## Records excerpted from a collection
___

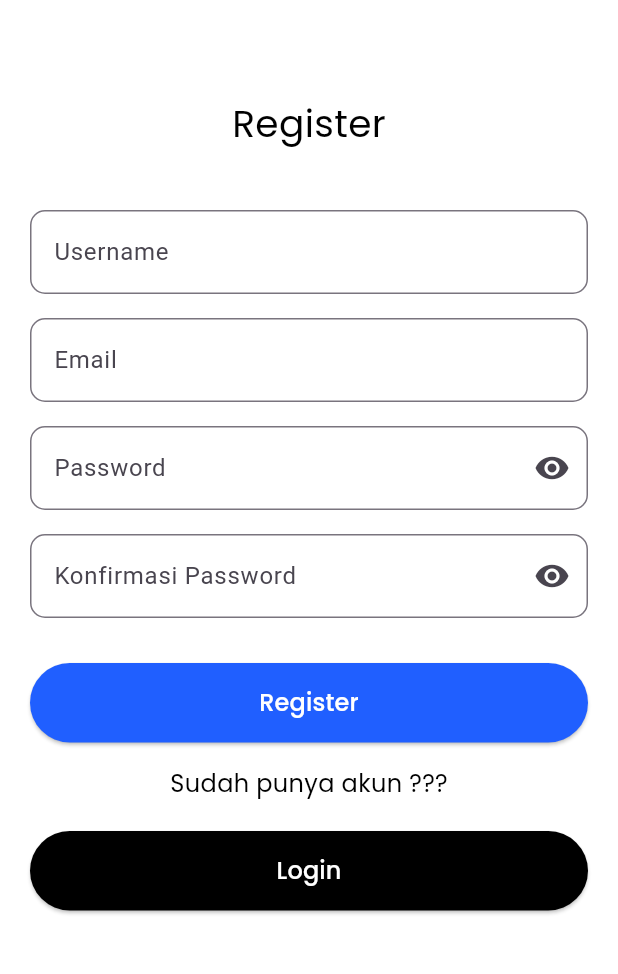
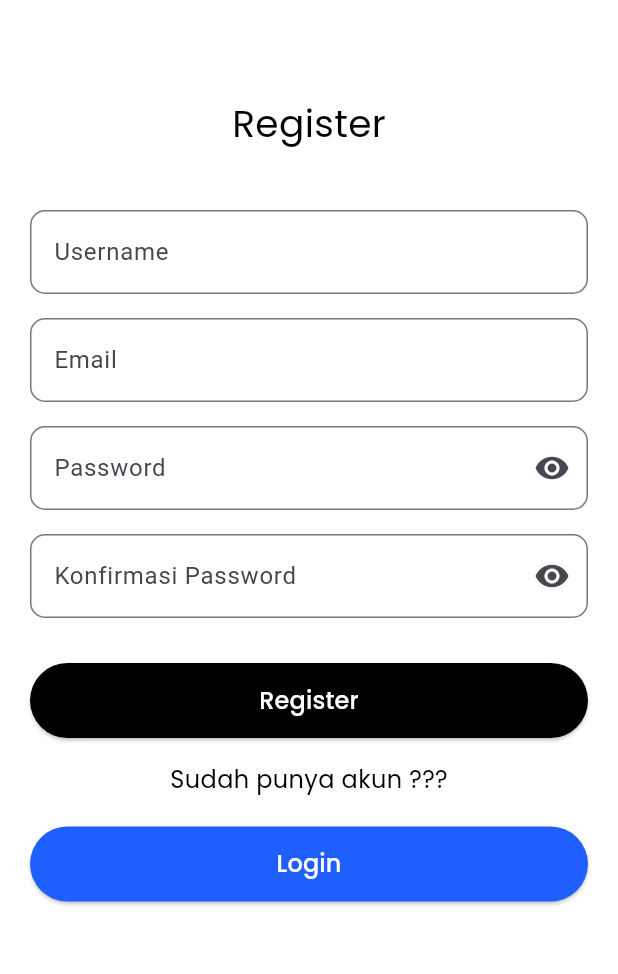
Before and after one commit to TriKeren/flowpos_app, a Flutter app: the screen it shows after launch, after a tap on "Registrasi", on a phone screen of 412 x 824 dp, the part 63-1037 px from its top. Run offline on Flutter 3.47's test engine with Material 3 defaults, Android fonts, the phone set to English and light mode, and no system bars; our stand-ins replace image_picker, pin_code_fields, shared_preferences.

Commit message:
update page verification dan fix token ketika login

```diff
--- a/lib/screens/login.dart
+++ b/lib/screens/login.dart
@@ -5,6 +5,8 @@ import 'package:http/http.dart' as http;
 import 'package:flowpos_app/screens/home.dart';
 import 'package:flowpos_app/screens/registrasi.dart';
 import 'package:flowpos_app/colors/colors.dart';
+import 'package:shared_preferences/shared_preferences.dart';
+import 'forgot_password.dart';
 
 class LoginPage extends StatefulWidget {
   const LoginPage({super.key});
@@ -17,7 +19,7 @@ class _LoginPageState extends State<LoginPage> {
   bool _obscureText = true;
   bool _usernameText = false;
   bool _passwordHasText = false;
-  bool _isLoading = false; // Track loading state
+  bool _isLoading = false;
   final TextEditingController _usernameController = TextEditingController();
   final TextEditingController _passwordController = TextEditingController();
 
@@ -31,7 +33,7 @@ class _LoginPageState extends State<LoginPage> {
     }
 
     setState(() {
-      _isLoading = true; // Start loading
+      _isLoading = true;
     });
 
     try {
@@ -46,7 +48,20 @@ class _LoginPageState extends State<LoginPage> {
 
       final responseBody = json.decode(response.body);
       if (response.statusCode == 200) {
-        _showSuccess();
+        // Memeriksa apakah token ada dalam response body
+        final token = responseBody['token'];
+        if (token != null && token.isNotEmpty) {
+          // Simpan token ke SharedPreferences
+          final prefs = await SharedPreferences.getInstance();
+          await prefs.setString('user_token', token);
+
+          // Print the token for debugging purposes
+          print('Token: $token');
+
+          _showSuccess();
+        } else {
+          _showError("Token tidak tersedia dalam respon.");
+        }
       } else {
         _showError(responseBody['message'] ?? "Login gagal. Coba lagi.");
       }
@@ -54,7 +69,7 @@ class _LoginPageState extends State<LoginPage> {
       _showError("Terjadi kesalahan, periksa koneksi internet.");
     } finally {
       setState(() {
-        _isLoading = false; // Stop loading after process completes
+        _isLoading = false;
       });
     }
   }
@@ -195,9 +210,29 @@ class _LoginPageState extends State<LoginPage> {
                   ),
                 ),
               ),
+              Align(
+                alignment: Alignment.centerLeft,
+                child: TextButton(
+                  onPressed: () {
+                    Navigator.push(
+                      context,
+                      MaterialPageRoute(
+                          builder: (context) => ForgotPassword()),
+                    );
+                  },
+                  child: const Text(
+                    "Lupa sandi??",
+                    style: TextStyle(
+                      color: AppColors.primary,
+                      fontFamily: 'Poppins',
+                      fontSize: 14,
+                    ),
+                  ),
+                ),
+              ),
               SizedBox(height: screenWidth * 0.1),
               ElevatedButton(
-                onPressed: _isLoading ? null : _login, // Disable button during loading
+                onPressed: _isLoading ? null : _login,
                 style: ElevatedButton.styleFrom(
                   backgroundColor: AppColors.primary,
                   padding: const EdgeInsets.all(0),
--- a/lib/screens/product.dart
+++ b/lib/screens/product.dart
@@ -67,7 +67,7 @@ class _ProductPageState extends State<ProductPage> {
                           Navigator.pushReplacement(
                               context,
                               MaterialPageRoute(
-                                  builder: (context) => const AddProduct()));
+                                  builder: (context) => AddProduct()));
                         },
                         style: ElevatedButton.styleFrom(
                           backgroundColor: AppColors.primary,
--- a/lib/screens/registrasi.dart
+++ b/lib/screens/registrasi.dart
@@ -111,6 +111,7 @@ class _RegistrasiPageState extends State<RegistrasiPage> {
 
   @override
   Widget build(BuildContext context) {
+    double screenWidth = MediaQuery.of(context).size.width;
     return Scaffold(
       appBar: AppBar(
         automaticallyImplyLeading: false,
@@ -211,9 +212,12 @@ class _RegistrasiPageState extends State<RegistrasiPage> {
                 ElevatedButton(
                   onPressed: _isLoading ? null : () => registerUser(context),
                   style: ElevatedButton.styleFrom(
-                    backgroundColor: AppColors.primary,
-                    padding: const EdgeInsets.symmetric(
-                        horizontal: 140, vertical: 15),
+                    backgroundColor: AppColors.secondary,
+                    padding: const EdgeInsets.all(0),
+                    minimumSize: Size(screenWidth * 0.9, 50),
+                    shape: RoundedRectangleBorder(
+                      borderRadius: BorderRadius.circular(25),
+                    ),
                   ),
                   child: _isLoading
                       ? const SizedBox(
@@ -246,7 +250,9 @@ class _RegistrasiPageState extends State<RegistrasiPage> {
                 ),
                 const SizedBox(height: 20),
                 ElevatedButton(
-                  onPressed: () {
+                  onPressed: _isLoading
+                      ? null
+                      : () {
                           Navigator.pushReplacement(
                             context,
                             MaterialPageRoute(
@@ -254,16 +260,29 @@ class _RegistrasiPageState extends State<RegistrasiPage> {
                           );
                         },
                   style: ElevatedButton.styleFrom(
-                    backgroundColor: AppColors.secondary,
-                    padding: const EdgeInsets.symmetric(
-                        horizontal: 150, vertical: 15),
+                    backgroundColor: AppColors.primary,
+                    padding: const EdgeInsets.all(0),
+                    minimumSize: Size(screenWidth * 0.9, 50),
+                    shape: RoundedRectangleBorder(
+                      borderRadius: BorderRadius.circular(25),
                     ),
-                  child: const Text(
+                  ),
+                  child: _isLoading
+                      ? const SizedBox(
+                          height: 20,
+                          width: 20,
+                          child: CircularProgressIndicator(
+                            color: Colors.white,
+                            strokeWidth: 2,
+                          ),
+                        )
+                      : const Text(
                           'Login',
                           style: TextStyle(
                             color: Colors.white,
+                            fontSize: 16,
                             fontFamily: 'Poppins',
-                        fontSize: 16),
+                          ),
                         ),
                 ),
               ],
--- a/pubspec.yaml
+++ b/pubspec.yaml
@@ -34,6 +34,7 @@ dependencies:
   provider: ^5.0.0
   intl: ^0.18.1
   pin_code_fields: 8.0.1
+  shared_preferences: ^2.0.15
 
 
   # The following adds the Cupertino Icons font to your application.
```
Also changed, not shown: lib/main.dart (+17 -1 lines), lib/screens/forgot_password.dart (added, +102 -0 lines), lib/screens/home.dart (+37 -27 lines), lib/screens/verification_code.dart (added, +109 -0 lines), pubspec.lock, 1 other file. Lines whose indentation alone changed are shown as unchanged.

___

## WHAT IS EXPECTED
When you reproduce the entries above, keep every word exact and leave the images out.

## SOLUTION
Before and after one commit to TriKeren/flowpos_app, a Flutter app: the screen it shows after launch, after a tap on "Registrasi", on a phone screen of 412 x 824 dp, the part 63-1037 px from its top. Run offline on Flutter 3.47's test engine with Material 3 defaults, Android fonts, the phone set to English and light mode, and no system bars; our stand-ins replace image_picker, pin_code_fields, shared_preferences.

Commit message:
update page verification dan fix token ketika login

```diff
--- a/lib/screens/login.dart
+++ b/lib/screens/login.dart
@@ -5,6 +5,8 @@ import 'package:http/http.dart' as http;
 import 'package:flowpos_app/screens/home.dart';
 import 'package:flowpos_app/screens/registrasi.dart';
 import 'package:flowpos_app/colors/colors.dart';
+import 'package:shared_preferences/shared_preferences.dart';
+import 'forgot_password.dart';
 
 class LoginPage extends StatefulWidget {
   const LoginPage({super.key});
@@ -17,7 +19,7 @@ class _LoginPageState extends State<LoginPage> {
   bool _obscureText = true;
   bool _usernameText = false;
   bool _passwordHasText = false;
-  bool _isLoading = false; // Track loading state
+  bool _isLoading = false;
   final TextEditingController _usernameController = TextEditingController();
   final TextEditingController _passwordController = TextEditingController();
 
@@ -31,7 +33,7 @@ class _LoginPageState extends State<LoginPage> {
     }
 
     setState(() {
-      _isLoading = true; // Start loading
+      _isLoading = true;
     });
 
     try {
@@ -46,7 +48,20 @@ class _LoginPageState extends State<LoginPage> {
 
       final responseBody = json.decode(response.body);
       if (response.statusCode == 200) {
-        _showSuccess();
+        // Memeriksa apakah token ada dalam response body
+        final token = responseBody['token'];
+        if (token != null && token.isNotEmpty) {
+          // Simpan token ke SharedPreferences
+          final prefs = await SharedPreferences.getInstance();
+          await prefs.setString('user_token', token);
+
+          // Print the token for debugging purposes
+          print('Token: $token');
+
+          _showSuccess();
+        } else {
+          _showError("Token tidak tersedia dalam respon.");
+        }
       } else {
         _showError(responseBody['message'] ?? "Login gagal. Coba lagi.");
       }
@@ -54,7 +69,7 @@ class _LoginPageState extends State<LoginPage> {
       _showError("Terjadi kesalahan, periksa koneksi internet.");
     } finally {
       setState(() {
-        _isLoading = false; // Stop loading after process completes
+        _isLoading = false;
       });
     }
   }
@@ -195,9 +210,29 @@ class _LoginPageState extends State<LoginPage> {
                   ),
                 ),
               ),
+              Align(
+                alignment: Alignment.centerLeft,
+                child: TextButton(
+                  onPressed: () {
+                    Navigator.push(
+                      context,
+                      MaterialPageRoute(
+                          builder: (context) => ForgotPassword()),
+                    );
+                  },
+                  child: const Text(
+                    "Lupa sandi??",
+                    style: TextStyle(
+                      color: AppColors.primary,
+                      fontFamily: 'Poppins',
+                      fontSize: 14,
+                    ),
+                  ),
+                ),
+              ),
               SizedBox(height: screenWidth * 0.1),
               ElevatedButton(
-                onPressed: _isLoading ? null : _login, // Disable button during loading
+                onPressed: _isLoading ? null : _login,
                 style: ElevatedButton.styleFrom(
                   backgroundColor: AppColors.primary,
                   padding: const EdgeInsets.all(0),
--- a/lib/screens/product.dart
+++ b/lib/screens/product.dart
@@ -67,7 +67,7 @@ class _ProductPageState extends State<ProductPage> {
                           Navigator.pushReplacement(
                               context,
                               MaterialPageRoute(
-                                  builder: (context) => const AddProduct()));
+                                  builder: (context) => AddProduct()));
                         },
                         style: ElevatedButton.styleFrom(
                           backgroundColor: AppColors.primary,
--- a/lib/screens/registrasi.dart
+++ b/lib/screens/registrasi.dart
@@ -111,6 +111,7 @@ class _RegistrasiPageState extends State<RegistrasiPage> {
 
   @override
   Widget build(BuildContext context) {
+    double screenWidth = MediaQuery.of(context).size.width;
     return Scaffold(
       appBar: AppBar(
         automaticallyImplyLeading: false,
@@ -211,9 +212,12 @@ class _RegistrasiPageState extends State<RegistrasiPage> {
                 ElevatedButton(
                   onPressed: _isLoading ? null : () => registerUser(context),
                   style: ElevatedButton.styleFrom(
-                    backgroundColor: AppColors.primary,
-                    padding: const EdgeInsets.symmetric(
-                        horizontal: 140, vertical: 15),
+                    backgroundColor: AppColors.secondary,
+                    padding: const EdgeInsets.all(0),
+                    minimumSize: Size(screenWidth * 0.9, 50),
+                    shape: RoundedRectangleBorder(
+                      borderRadius: BorderRadius.circular(25),
+                    ),
                   ),
                   child: _isLoading
                       ? const SizedBox(
@@ -246,7 +250,9 @@ class _RegistrasiPageState extends State<RegistrasiPage> {
                 ),
                 const SizedBox(height: 20),
                 ElevatedButton(
-                  onPressed: () {
+                  onPressed: _isLoading
+                      ? null
+                      : () {
                           Navigator.pushReplacement(
                             context,
                             MaterialPageRoute(
@@ -254,16 +260,29 @@ class _RegistrasiPageState extends State<RegistrasiPage> {
                           );
                         },
                   style: ElevatedButton.styleFrom(
-                    backgroundColor: AppColors.secondary,
-                    padding: const EdgeInsets.symmetric(
-                        horizontal: 150, vertical: 15),
+                    backgroundColor: AppColors.primary,
+                    padding: const EdgeInsets.all(0),
+                    minimumSize: Size(screenWidth * 0.9, 50),
+                    shape: RoundedRectangleBorder(
+                      borderRadius: BorderRadius.circular(25),
                     ),
-                  child: const Text(
+                  ),
+                  child: _isLoading
+                      ? const SizedBox(
+                          height: 20,
+                          width: 20,
+                          child: CircularProgressIndicator(
+                            color: Colors.white,
+                            strokeWidth: 2,
+                          ),
+                        )
+                      : const Text(
                           'Login',
                           style: TextStyle(
                             color: Colors.white,
+                            fontSize: 16,
                             fontFamily: 'Poppins',
-                        fontSize: 16),
+                          ),
                         ),
                 ),
               ],
--- a/pubspec.yaml
+++ b/pubspec.yaml
@@ -34,6 +34,7 @@ dependencies:
   provider: ^5.0.0
   intl: ^0.18.1
   pin_code_fields: 8.0.1
+  shared_preferences: ^2.0.15
 
 
   # The following adds the Cupertino Icons font to your application.
```
Also changed, not shown: lib/main.dart (+17 -1 lines), lib/screens/forgot_password.dart (added, +102 -0 lines), lib/screens/home.dart (+37 -27 lines), lib/screens/verification_code.dart (added, +109 -0 lines), pubspec.lock, 1 other file. Lines whose indentation alone changed are shown as unchanged.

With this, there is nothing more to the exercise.